There is an evident passion for gardening among people in the UK, which has led to a nine-minute per day increase (from eight to 17 minutes). Religious activities are also up among those surveyed in Britain, though the figures are not exactly encouraging: one minute in 1975 to three a day in 2000.


Despite the advent of TV chefs, we are spending less time preparing meals in 2000 than we did in 1975, though men are spending a lot more time in the kitchen and women a lot less. And because of modern conveniences, we also have more time to sleep. We spent 451 minutes asleep in each 24 hours in 1975, and 503 minutes in 2000

Dinner party memories

Claire Rayner Agony Aunt

Ken and Barbara Follett had a dinner party just after Tony Blair won the Labour leadership. I was sitting next to Blair, with Hugh Laurie nearby. I thought I would much rather be next to Hugh Laurie. My husband was between Fay Weldon and Joan Collins. It was so star-studded it was a joke.

Rowan Pelling Former Editor, 'Erotic Review'

I threw a "toga" dinner party at 17 which was the bottom line of sophistication. I couldn't cook, so I made grilled grapefruit as a starter.

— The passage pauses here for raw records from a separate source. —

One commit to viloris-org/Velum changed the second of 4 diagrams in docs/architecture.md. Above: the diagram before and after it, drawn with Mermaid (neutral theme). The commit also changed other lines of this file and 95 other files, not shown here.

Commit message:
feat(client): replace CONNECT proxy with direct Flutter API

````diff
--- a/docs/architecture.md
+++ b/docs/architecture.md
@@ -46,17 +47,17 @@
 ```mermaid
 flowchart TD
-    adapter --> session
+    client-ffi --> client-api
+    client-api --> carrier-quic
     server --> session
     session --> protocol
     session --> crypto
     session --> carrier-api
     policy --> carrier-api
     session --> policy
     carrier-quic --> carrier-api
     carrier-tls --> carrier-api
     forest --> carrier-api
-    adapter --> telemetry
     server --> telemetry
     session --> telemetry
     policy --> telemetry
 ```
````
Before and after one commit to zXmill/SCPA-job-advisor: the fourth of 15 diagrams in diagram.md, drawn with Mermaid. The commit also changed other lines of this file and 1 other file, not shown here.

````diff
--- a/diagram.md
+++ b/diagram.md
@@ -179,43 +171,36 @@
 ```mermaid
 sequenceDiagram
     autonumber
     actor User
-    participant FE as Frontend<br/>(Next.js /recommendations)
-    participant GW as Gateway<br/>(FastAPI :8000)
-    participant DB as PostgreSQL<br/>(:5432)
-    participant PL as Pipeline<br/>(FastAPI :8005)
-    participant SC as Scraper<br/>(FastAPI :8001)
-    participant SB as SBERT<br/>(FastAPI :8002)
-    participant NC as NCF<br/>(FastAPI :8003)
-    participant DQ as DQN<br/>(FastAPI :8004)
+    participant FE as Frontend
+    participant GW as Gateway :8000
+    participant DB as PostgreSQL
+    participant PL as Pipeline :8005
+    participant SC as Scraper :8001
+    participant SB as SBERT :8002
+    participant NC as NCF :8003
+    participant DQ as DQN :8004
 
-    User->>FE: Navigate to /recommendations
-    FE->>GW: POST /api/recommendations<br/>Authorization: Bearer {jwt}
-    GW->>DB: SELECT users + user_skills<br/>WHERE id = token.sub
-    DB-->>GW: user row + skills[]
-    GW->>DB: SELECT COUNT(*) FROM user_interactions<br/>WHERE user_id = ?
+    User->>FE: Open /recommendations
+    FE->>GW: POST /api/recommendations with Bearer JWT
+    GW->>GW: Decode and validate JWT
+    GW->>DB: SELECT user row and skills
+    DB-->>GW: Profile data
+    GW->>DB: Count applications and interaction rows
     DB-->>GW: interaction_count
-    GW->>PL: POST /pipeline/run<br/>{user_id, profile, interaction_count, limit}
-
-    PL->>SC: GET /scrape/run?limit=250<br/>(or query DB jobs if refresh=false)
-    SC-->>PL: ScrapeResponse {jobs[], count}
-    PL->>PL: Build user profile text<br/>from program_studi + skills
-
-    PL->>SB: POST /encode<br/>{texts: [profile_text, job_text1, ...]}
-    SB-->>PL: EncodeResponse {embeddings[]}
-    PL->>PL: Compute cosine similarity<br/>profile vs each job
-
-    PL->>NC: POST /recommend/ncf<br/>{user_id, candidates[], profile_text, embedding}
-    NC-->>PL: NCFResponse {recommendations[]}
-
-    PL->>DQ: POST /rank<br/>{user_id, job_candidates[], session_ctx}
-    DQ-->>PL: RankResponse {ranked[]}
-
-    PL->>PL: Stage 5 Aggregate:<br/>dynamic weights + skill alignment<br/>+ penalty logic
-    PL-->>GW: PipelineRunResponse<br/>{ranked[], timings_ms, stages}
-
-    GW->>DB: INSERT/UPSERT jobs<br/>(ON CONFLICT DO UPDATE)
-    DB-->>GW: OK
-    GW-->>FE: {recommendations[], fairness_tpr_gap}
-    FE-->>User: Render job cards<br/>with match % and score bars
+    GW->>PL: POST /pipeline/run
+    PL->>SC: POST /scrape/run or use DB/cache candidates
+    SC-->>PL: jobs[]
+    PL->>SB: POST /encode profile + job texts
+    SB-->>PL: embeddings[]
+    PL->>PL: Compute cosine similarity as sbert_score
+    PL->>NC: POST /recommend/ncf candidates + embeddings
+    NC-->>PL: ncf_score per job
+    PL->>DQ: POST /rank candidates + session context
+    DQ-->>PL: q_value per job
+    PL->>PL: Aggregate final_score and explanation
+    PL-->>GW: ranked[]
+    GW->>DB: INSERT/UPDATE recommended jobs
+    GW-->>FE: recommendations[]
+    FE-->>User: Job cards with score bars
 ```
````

Not only was it a disgusting concept but I managed to burn it. By that stage, four of the guests had not turned up and they were the much-needed boys. It was one of those events where the boy you ask for yourself ends up snogging someone else.

Shazia Mirza Comedian

My parents had dinner parties with neighbours and family when I was about seven or eight. They were memorable because of my mum's bad cooking. She put too much chilli in everything. All the food had chilli, even the cakes. People would pretend to eat it but when they left we'd find curries chucked over the garden wall.

Stephen Bayley Style Guru

Last Christmas I reviewed food books for Radio 4, reserving special scorn for a fish encyclopaedia. Days later I found myself at dinner sitting next to the author. The two of us might have avoided the issue had not our hostess said by way of breaking the ice: "Oh yes, Stephen reviewed your book on the radio."

Arifa Akbar and Victoria Durham